[Exercise instructions]
Show all lines from the records below in which the string "Copy" is present.

(Version difference data)
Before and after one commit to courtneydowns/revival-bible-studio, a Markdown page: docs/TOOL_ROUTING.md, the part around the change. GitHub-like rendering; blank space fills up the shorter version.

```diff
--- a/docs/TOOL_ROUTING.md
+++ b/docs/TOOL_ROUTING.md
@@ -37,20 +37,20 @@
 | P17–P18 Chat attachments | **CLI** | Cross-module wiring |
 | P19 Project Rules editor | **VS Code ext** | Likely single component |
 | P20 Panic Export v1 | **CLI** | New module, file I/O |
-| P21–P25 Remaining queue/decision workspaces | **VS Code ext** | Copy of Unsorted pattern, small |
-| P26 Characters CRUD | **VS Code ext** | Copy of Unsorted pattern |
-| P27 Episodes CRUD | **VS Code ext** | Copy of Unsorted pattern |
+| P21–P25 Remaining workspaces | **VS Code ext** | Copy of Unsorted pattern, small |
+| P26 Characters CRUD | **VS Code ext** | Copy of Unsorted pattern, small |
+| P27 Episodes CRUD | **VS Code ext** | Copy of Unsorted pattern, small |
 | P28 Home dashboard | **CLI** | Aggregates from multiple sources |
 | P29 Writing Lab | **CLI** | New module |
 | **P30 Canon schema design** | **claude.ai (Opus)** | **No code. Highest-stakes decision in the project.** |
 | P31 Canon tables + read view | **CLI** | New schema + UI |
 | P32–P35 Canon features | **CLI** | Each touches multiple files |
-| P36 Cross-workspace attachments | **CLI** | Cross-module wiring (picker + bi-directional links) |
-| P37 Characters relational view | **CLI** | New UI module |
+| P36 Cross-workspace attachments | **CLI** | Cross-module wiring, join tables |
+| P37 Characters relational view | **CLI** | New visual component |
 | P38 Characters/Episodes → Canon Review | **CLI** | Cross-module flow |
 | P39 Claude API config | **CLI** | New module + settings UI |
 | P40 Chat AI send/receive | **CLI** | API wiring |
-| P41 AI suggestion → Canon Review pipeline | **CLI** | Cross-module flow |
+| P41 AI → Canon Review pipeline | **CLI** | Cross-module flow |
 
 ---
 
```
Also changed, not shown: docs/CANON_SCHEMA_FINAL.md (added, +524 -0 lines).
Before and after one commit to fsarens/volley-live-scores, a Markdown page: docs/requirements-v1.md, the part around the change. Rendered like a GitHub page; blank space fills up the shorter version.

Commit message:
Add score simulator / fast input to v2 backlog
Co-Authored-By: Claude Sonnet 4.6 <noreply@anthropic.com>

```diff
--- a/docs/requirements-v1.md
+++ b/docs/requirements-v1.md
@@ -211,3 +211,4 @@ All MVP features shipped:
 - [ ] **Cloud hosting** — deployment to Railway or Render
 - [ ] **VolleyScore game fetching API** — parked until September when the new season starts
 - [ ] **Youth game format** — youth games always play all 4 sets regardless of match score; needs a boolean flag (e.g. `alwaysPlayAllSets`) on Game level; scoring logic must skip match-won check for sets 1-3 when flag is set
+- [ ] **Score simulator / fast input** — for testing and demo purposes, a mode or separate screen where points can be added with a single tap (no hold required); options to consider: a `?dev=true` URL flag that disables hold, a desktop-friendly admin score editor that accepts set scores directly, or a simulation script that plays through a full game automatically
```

[Output]
-| P21–P25 Remaining queue/decision workspaces | **VS Code ext** | Copy of Unsorted pattern, small |
-| P26 Characters CRUD | **VS Code ext** | Copy of Unsorted pattern |
-| P27 Episodes CRUD | **VS Code ext** | Copy of Unsorted pattern |
+| P21–P25 Remaining workspaces | **VS Code ext** | Copy of Unsorted pattern, small |
+| P26 Characters CRUD | **VS Code ext** | Copy of Unsorted pattern, small |
+| P27 Episodes CRUD | **VS Code ext** | Copy of Unsorted pattern, small |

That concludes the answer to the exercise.